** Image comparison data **
********************

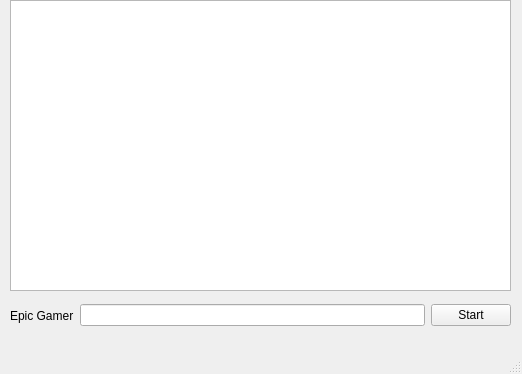
Old version of the form mainwindow.ui in the repository Tokyo-MQP-2024/IgniteCV.
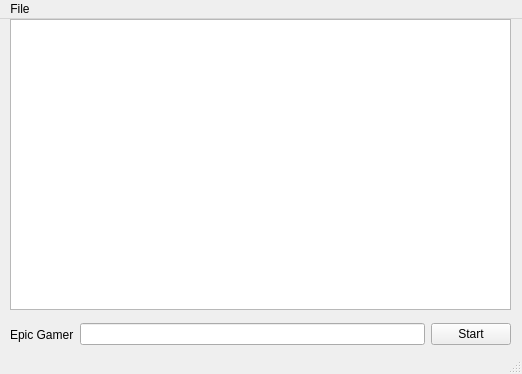
New version of the form. Icons and pictures are not drawn.

Diff of the .ui file:
```diff
--- a/mainwindow.ui
+++ b/mainwindow.ui
@@ -63,6 +63,13 @@
      <height>20</height>
     </rect>
    </property>
+   <widget class="QMenu" name="menuBig_Test">
+    <property name="title">
+     <string>File</string>
+    </property>
+    <addaction name="actionOpen"/>
+   </widget>
+   <addaction name="menuBig_Test"/>
   </widget>
   <widget class="QStatusBar" name="statusbar"/>
  </widget>
```
Left out of the diff: 8 changed lines with no effect on the pictures.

********************

** Exercise **
If a line in the data holds the word "widget", count it, then state the total alone.

** Response to the exercise **
5